Why is Women’s History Month important to you?

Women have a strong influence in shaping the history of any country or civilization. Their contributions to society are not limited to raising and educating strong, assertive and responsible citizens, but they have also played important roles in driving advances in social, science, technology, the arts and commerce. Many women have been visionaries and it is through honoring their work and achievements that future generations will continue to acknowledge and support their role.

What do you like most about your job?

I am fascinated by the precision within which the cardiovascular system works and the physiological cascade that allows us to predict the course and prognosis of each case. I love my patients and enjoy watching them grow and become examples of how to overcome the challenges of living with congenital heart disease. In each one, I find a source of challenge and inspiration. My patients provide me with learning opportunities in science and medicine and the privilege of witnessing the depth of the human bonds that form from the daily interactions between nurses, patients, parents and others providing care.

How can we encourage more women and girls to enter the sciences?

Much can be done at different levels of society. From supporting and loving parents who encourage girls to pursue their dreams and passions to strong teachers who nourish their creativity and provide them with tools that foster discipline, patience and perseverance. I believe that vocal and successful women in leadership positions in science and medicine can provide inspiration for future generations to come. We also should work to create an environment and work routines where women and men can see themselves as being able to achieve fulfillment in their work-life in balance with other aspects of their lives.

Have you encountered any obstacles on your journey as a woman? If so, how did you overcome them?

Like many women in science, the list of challenges is not short. During my career, I faced hard decisions and as many other immigrants did, I found myself leaving my family and my comfort zone. I needed to adapt to a new culture and language and prove myself to my other colleagues. I believe, however, that a strong set of values and determination are key. There are and always will be multiple hurdles in the way, but there is a great satisfaction to overcome them to reach your goals.

What is one piece of advice you would give a woman entering the field of medicine and/or healthcare?

Be true to yourself. This is a fascinating journey full of joy, sorrows and challenges. Your biggest obstacle can be your fears. Set a priority for your goals and don’t lose your horizon. Medicine is an art and women carry it in themselves. I think we are healers by nature and very intuitive.

Has there been an influential woman in your life who supported or inspired you on your journey into health care/medicine?

Sara Chaffee, MD, chief of Pediatric Hematology and Oncology at Dartmouth-Hitchcock Medical Center was a fabulous role model for me during residency. She is an excellent example of a physician who cares deeply about and for her patients, is a wonderful mother, is gracefully assertive, and has achieved a leadership role in a field that is still dominated by men in most of the highest administrative positions.
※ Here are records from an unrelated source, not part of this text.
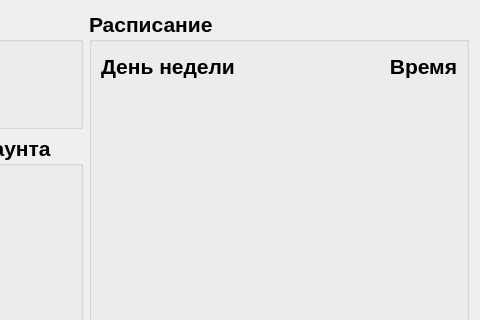
Painted-Black/BMSTU-DB-CourseWork, file vet/vetclient/src/ui/acc_info.ui: the form before one commit; both pictures show x 331 to 811 and y 0 to 320 of the 811 by 770 pixel window.
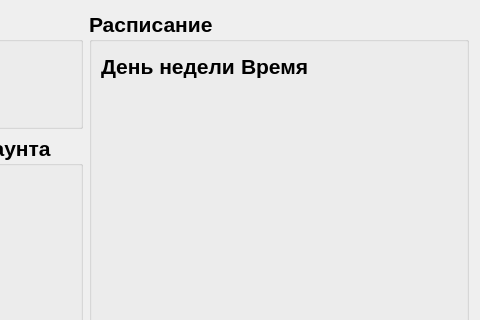
The form after the commit.

```diff
--- a/vet/vetclient/src/ui/acc_info.ui
+++ b/vet/vetclient/src/ui/acc_info.ui
@@ -631,7 +631,7 @@
 		 <string>Время</string>
 		</property>
 		<property name="alignment">
-		 <set>Qt::AlignRight|Qt::AlignTrailing|Qt::AlignVCenter</set>
+         <set>Qt::AlignLeading|Qt::AlignLeft|Qt::AlignVCenter</set>
 		</property>
 	   </widget>
 	  </item>
```
Lines whose indentation alone changed are shown as unchanged.
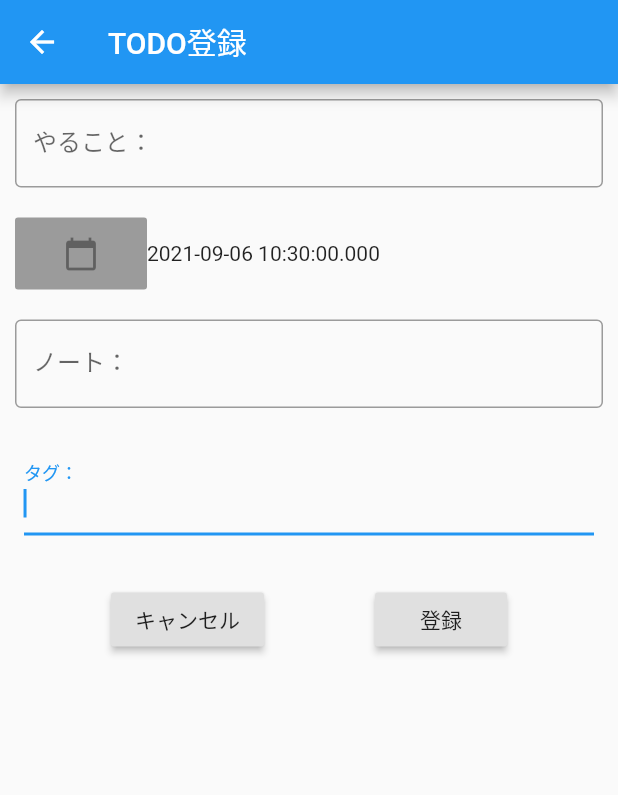
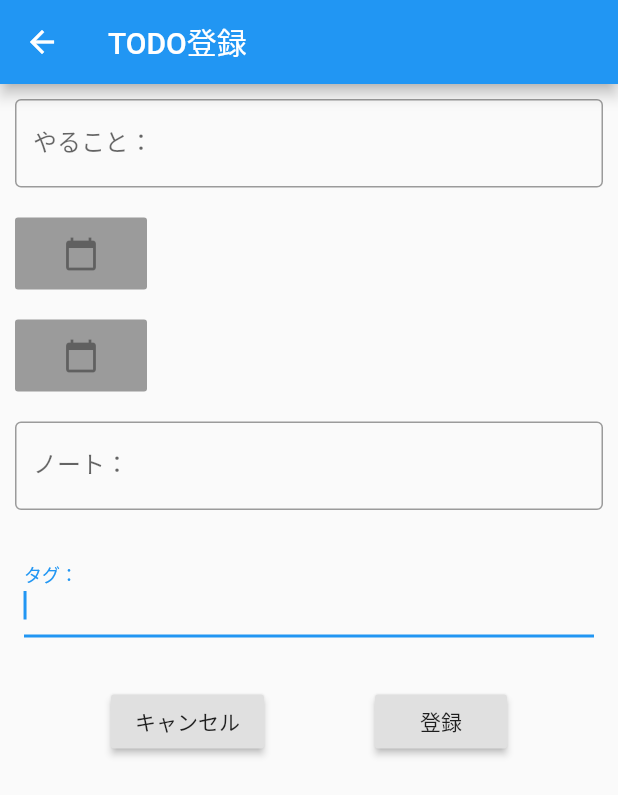
Before and after one commit to takeshitamizuki/vanish_native, a Flutter app: the TodoAdd screen opened directly, on a phone screen of 412 x 824 dp. Shown: the top 795 px of the screen. Run offline on Flutter 3.47's test engine with Material 2 defaults, Android fonts, the phone set to English and light mode, and no system bars; network calls fail.

Commit message:
開始日時と終了日時設定

```diff
--- a/lib/ui/todo_add_view.dart
+++ b/lib/ui/todo_add_view.dart
@@ -2,6 +2,8 @@ import 'package:flutter/material.dart';
 import 'package:flutter/rendering.dart';
 import 'package:http/http.dart' as http;
 import 'dart:convert';
+
+import 'package:intl/intl.dart';
 
 class TodoAdd extends StatefulWidget {
   @override
@@ -86,10 +88,8 @@ class _FormGroupState extends State<FormGroup> {
       "todoId": null,
       "userId": "12345678",
       "title": _title,
-      "startDate": "2021-06-16 12:00:00",
-      "endDate": "2021-06-20 12:00:00",
-      "registeredAt": "2021-06-16 12:00:00",
-      "updateAt": "2021-06-16 12:00:00",
+      "startDate": _startDay,
+      "endDate": _endDay,
       "completedAt": null,
       "deletedAt": null,
       "latitude": null,
@@ -97,7 +97,7 @@ class _FormGroupState extends State<FormGroup> {
       "note": _note,
       "tags": _tags,
       "todaySequences": "1",
-      "status": "true",
+      "status": true,
     };
     Map<String, String> headers = {
       'Content-Type': 'application/json'
@@ -107,7 +107,7 @@ class _FormGroupState extends State<FormGroup> {
     res = json.decode(utf8.decode(response.bodyBytes));
   }
 
-  selectDate(BuildContext context) async {
+  selectDate(BuildContext context, String startOrEnd) async {
     final selectedDate = await showDatePicker(
       context: context,
       initialDate: date,
@@ -116,7 +116,13 @@ class _FormGroupState extends State<FormGroup> {
       locale: const Locale('ja'),
     );
     this.setState(() {
-      this.date = selectedDate;
+      DateFormat outputFormat = DateFormat('yyyy-MM-dd HH:mm:ss');
+      String date = outputFormat.format(selectedDate);
+      if (startOrEnd == 'start') {
+        this._startDay = date;
+      } else if(startOrEnd == 'end') {
+        this._endDay = date;
+      }
     });
   }
 
@@ -155,11 +161,27 @@ class _FormGroupState extends State<FormGroup> {
                   child: IconButton(
                     icon: Icon(Icons.calendar_today),
                     onPressed: () {
-                      this.selectDate(context);
+                      this.selectDate(context, 'start');
                     },
                   ),
                 ),
-                Text(this.date.toString())
+                Text(this._startDay)
+              ],
+            ),
+          ),
+          Container(
+            margin: EdgeInsets.all(10),
+            child: Row(
+              children: [
+                RaisedButton(
+                  child: IconButton(
+                    icon: Icon(Icons.calendar_today),
+                    onPressed: () {
+                      this.selectDate(context, 'end');
+                    },
+                  ),
+                ),
+                Text(this._endDay)
               ],
             ),
           ),
```
Also changed, not shown: 2 other files.
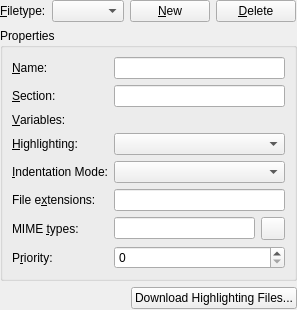
Before: the Qt Designer form src/dialogs/filetypeconfigwidget.ui in KDE/ktexteditor, drawn with Qt 5.
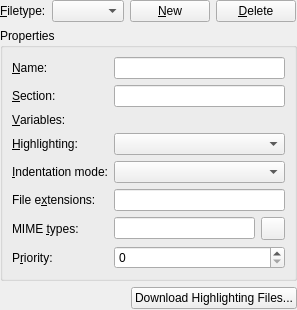
After: the same form once the commit is applied. Custom widgets are drawn as their Qt base class.

Commit message:
Use sentence style capitalization with label texts of edit fields
Summary: Cmp. https://community.kde.org/KDE_Visual_Design_Group/HIG/Capitalization

Reviewers: #kate, cullmann

Reviewed By: #kate, cullmann

Subscribers: cullmann, kwrite-devel, #frameworks

Tags: #frameworks

Patch:
```diff
--- a/src/dialogs/filetypeconfigwidget.ui
+++ b/src/dialogs/filetypeconfigwidget.ui
@@ -133,7 +133,7 @@
       <item row="4" column="0">
        <widget class="QLabel" name="lblIndenter">
         <property name="text">
-         <string>&amp;Indentation Mode:</string>
+         <string>&amp;Indentation mode:</string>
         </property>
         <property name="buddy">
          <cstring>cmbIndenter</cstring>
```
The commit also changes 3 other files.
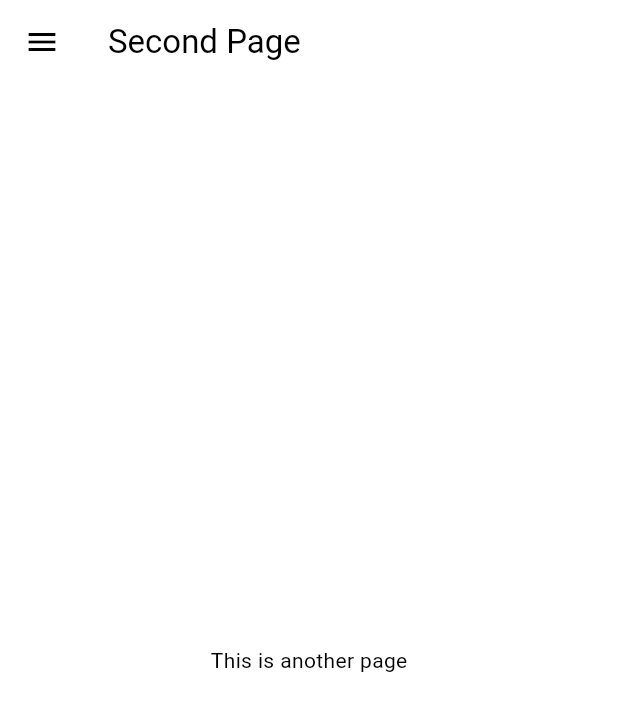
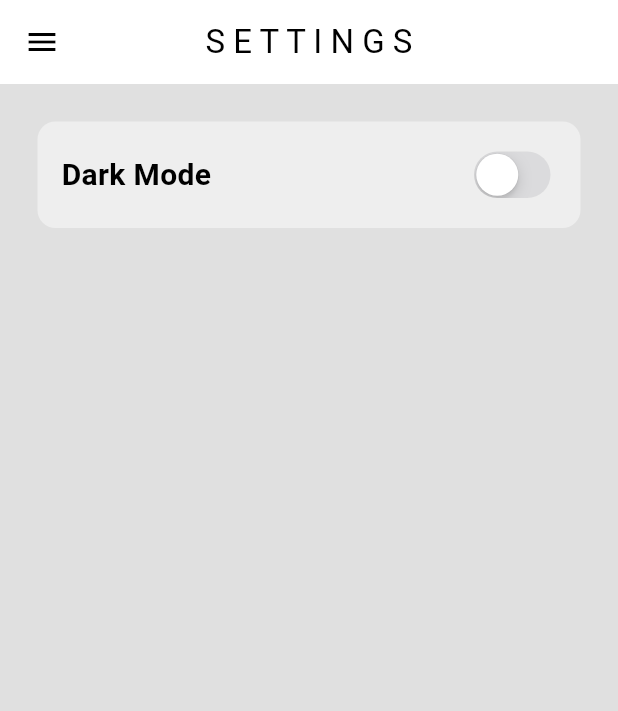
Before and after one commit to vansh-goel/first-flutter-app, a Flutter app: the SettingsPage screen opened by its route, on a phone screen of 412 x 824 dp. Shown: the top 711 px of the screen. Run offline on Flutter 3.47's test engine with Material 3 defaults, Android fonts, the phone set to English and light mode, and no system bars.

Commit message:
Made the theme switching functional

```diff
--- a/lib/components/my_drawer.dart
+++ b/lib/components/my_drawer.dart
@@ -29,7 +29,10 @@ class MyDrawer extends StatelessWidget {
               leading: const Icon(Icons.home_rounded),
               iconColor: Theme.of(context).colorScheme.inversePrimary,
               textColor: Theme.of(context).colorScheme.inversePrimary,
-              onTap: () => Navigator.of(context),
+              onTap: () => {
+                Navigator.of(context),
+                Navigator.pushNamed(context, "/home")
+              }
             )
           ),
 
--- a/lib/pages/settings_page.dart
+++ b/lib/pages/settings_page.dart
@@ -1,4 +1,8 @@
+import 'package:flutter/cupertino.dart';
 import 'package:flutter/material.dart';
+import 'package:myapp/components/my_drawer.dart';
+import 'package:myapp/themes/themes_provider.dart';
+import 'package:provider/provider.dart';
 
 class SettingsPage extends StatelessWidget {
   const SettingsPage({Key? key}) : super(key: key);
@@ -6,29 +10,35 @@ class SettingsPage extends StatelessWidget {
   @override
   Widget build(BuildContext context) {
     return Scaffold(
+      backgroundColor: Theme.of(context).colorScheme.background,
       appBar: AppBar(
-        title: const Text('Second Page'),
+        centerTitle: true,
+        title: const Text('S E T T I N G S'),
       ),
-      body: const Center(
-        child: Text('This is another page'),
+      body: Container(
+        padding: const EdgeInsets.all(16),
+        margin: const EdgeInsets.all(25),
+        decoration: BoxDecoration(
+          color: Theme.of(context).colorScheme.secondary,
+          borderRadius: BorderRadius.circular(12)
+        ),
+        child: Row(
+          mainAxisAlignment: MainAxisAlignment.spaceBetween,
+          children: [
+            //Dark Mode
+            const Text(
+              "Dark Mode",
+              style: TextStyle(fontWeight: FontWeight.bold, fontSize: 20),
+            ),
+
+            //Switch
+            CupertinoSwitch(
+              value: Provider.of<ThemeProvider>(context, listen: false).isDarkMode,
+              onChanged: (value) => Provider.of<ThemeProvider>(context, listen: false).toggleTheme(),
+            ),
+        ]),
       ),
-      drawer: Drawer(
-        child:  ListView (
-          children:[
-          ElevatedButton(
-            child: const Row(
-              children: [
-                Icon(Icons.arrow_back_ios_rounded),
-                Text("First Page"),
-              ],
-            ),
-            onPressed: () {
-              Navigator.pushNamed(context, "/firstpage");
-            },
-          )
-        ],
-      ),
-    ),
+      drawer: MyDrawer(),
     );
   }
 }
```
Also changed, not shown: lib/models/song.dart (added, +13 -0 lines), lib/models/playlist_provider.dart (added).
What advice do you have for women to maintain a healthy lifestyle?

Learn and improvise how to prepare dishes in healthy ways without sacrificing taste while keeping a budget. Move, dance or enjoy the outdoors with seasonal activities. Laugh - it helps connect with people and lowers your blood pressure. Make your yearly checkups and screening tests a priority and never forget your flu shot!

Describe your journey into health care.

At a very early age, I was drawn to the mystery of life in all forms. I found interest in the wonders of the human body and how well orchestrated the body worked from a cellular level to organs to an entire human being. I remember having a passionate science teacher in a culture that expected women to have other interests. My parents had concerns about my inclinations, given the demands and hardships of a career in medicine, but nevertheless supported me by providing encouragement and opportunities for a well-rounded education. I was fortunate to live in a country where education was accessible to many independent of economic background and had the privilege to continue my training abroad.

What is special about Mass General for Children?

Every day, I see the smile in those who greet patients and their families, offering guidance and words of hope that may help to take away fear. I see the comfort that a nurse’s care provides to a set of worried parents. I see consistent professionalism and dedication in healthcare providers across different specialties. The hallways of Massachusetts General Hospital and MGfC are filled with science and history and it extends into many care providers, researchers and employees from different backgrounds. I find the focus, rigor and sheer effort that go into research to generate new insights and knowledge to be a source of energy and I am very proud to be part of this big family.